* [WHAT THIS TASK INVOLVES]: All records below are to be set down precisely as written, excluding pictures.

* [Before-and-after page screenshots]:
++++++++++++++++++++

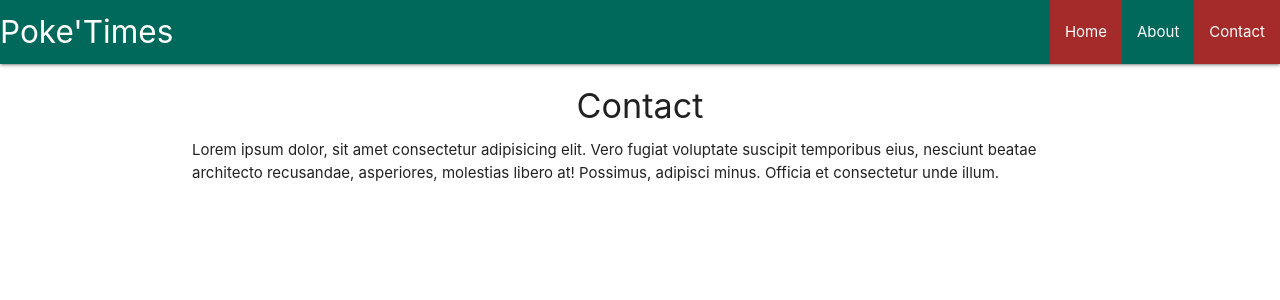
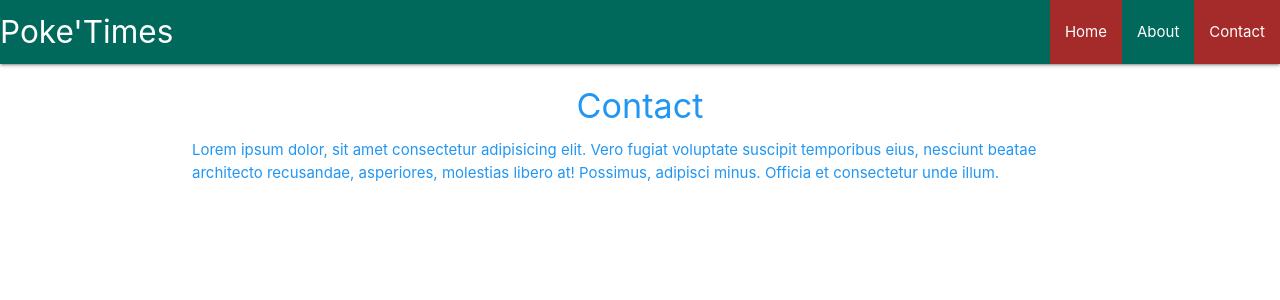
Before and after one commit to reanzi/react-refresher, a React (Create React App) app in the folder refresher/: page /contact in a window 1280 px wide. Shown: the top 300 px of the page. Built offline with nearby package versions, Linux system fonts and the light colour scheme.

Commit message:
Higher Order Component

```diff
--- a/refresher/src/components/Contact.js
+++ b/refresher/src/components/Contact.js
@@ -1,4 +1,5 @@
 import React from "react";
+import Rainbow from "../hoc/Rainbow";
 
 const Contact = () => {
   return (
@@ -14,4 +15,4 @@
   );
 };
 
-export default Contact;
+export default Rainbow(Contact);
--- a/refresher/src/components/Navbar.js
+++ b/refresher/src/components/Navbar.js
@@ -1,7 +1,8 @@
 import React from "react";
 import { Link, NavLink } from "react-router-dom";
+import withRouter from "react-router-dom/withRouter";
 
-export default function Navbar() {
+const Navbar = () => {
   return (
     <nav>
       <div className="nav-wrapper nav flat teal darken-3">
@@ -20,4 +21,5 @@
       </div>
     </nav>
   );
-}
+};
+export default withRouter(Navbar);
--- /dev/null
+++ b/refresher/src/hoc/Rainbow.js
@@ -0,0 +1,18 @@
+import React from "react";
+
+const Rainbow = WrappedComponent => {
+  const colors = ["red", "green", "blue", "pink", "purple", "orange", "yellow"];
+  const randomColor = colors[Math.floor(Math.random() * 6)];
+
+  const className = randomColor + "-text";
+
+  return props => {
+    return (
+      <div className={className}>
+        <WrappedComponent {...props} />
+      </div>
+    );
+  };
+};
+
+export default Rainbow;
```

++++++++++++++++++++

* [ANSWER TO THE EXERCISE]:
Before and after one commit to reanzi/react-refresher, a React (Create React App) app in the folder refresher/: page /contact in a window 1280 px wide. Shown: the top 300 px of the page. Built offline with nearby package versions, Linux system fonts and the light colour scheme.

Commit message:
Higher Order Component

```diff
--- a/refresher/src/components/Contact.js
+++ b/refresher/src/components/Contact.js
@@ -1,4 +1,5 @@
 import React from "react";
+import Rainbow from "../hoc/Rainbow";
 
 const Contact = () => {
   return (
@@ -14,4 +15,4 @@
   );
 };
 
-export default Contact;
+export default Rainbow(Contact);
--- a/refresher/src/components/Navbar.js
+++ b/refresher/src/components/Navbar.js
@@ -1,7 +1,8 @@
 import React from "react";
 import { Link, NavLink } from "react-router-dom";
+import withRouter from "react-router-dom/withRouter";
 
-export default function Navbar() {
+const Navbar = () => {
   return (
     <nav>
       <div className="nav-wrapper nav flat teal darken-3">
@@ -20,4 +21,5 @@
       </div>
     </nav>
   );
-}
+};
+export default withRouter(Navbar);
--- /dev/null
+++ b/refresher/src/hoc/Rainbow.js
@@ -0,0 +1,18 @@
+import React from "react";
+
+const Rainbow = WrappedComponent => {
+  const colors = ["red", "green", "blue", "pink", "purple", "orange", "yellow"];
+  const randomColor = colors[Math.floor(Math.random() * 6)];
+
+  const className = randomColor + "-text";
+
+  return props => {
+    return (
+      <div className={className}>
+        <WrappedComponent {...props} />
+      </div>
+    );
+  };
+};
+
+export default Rainbow;
```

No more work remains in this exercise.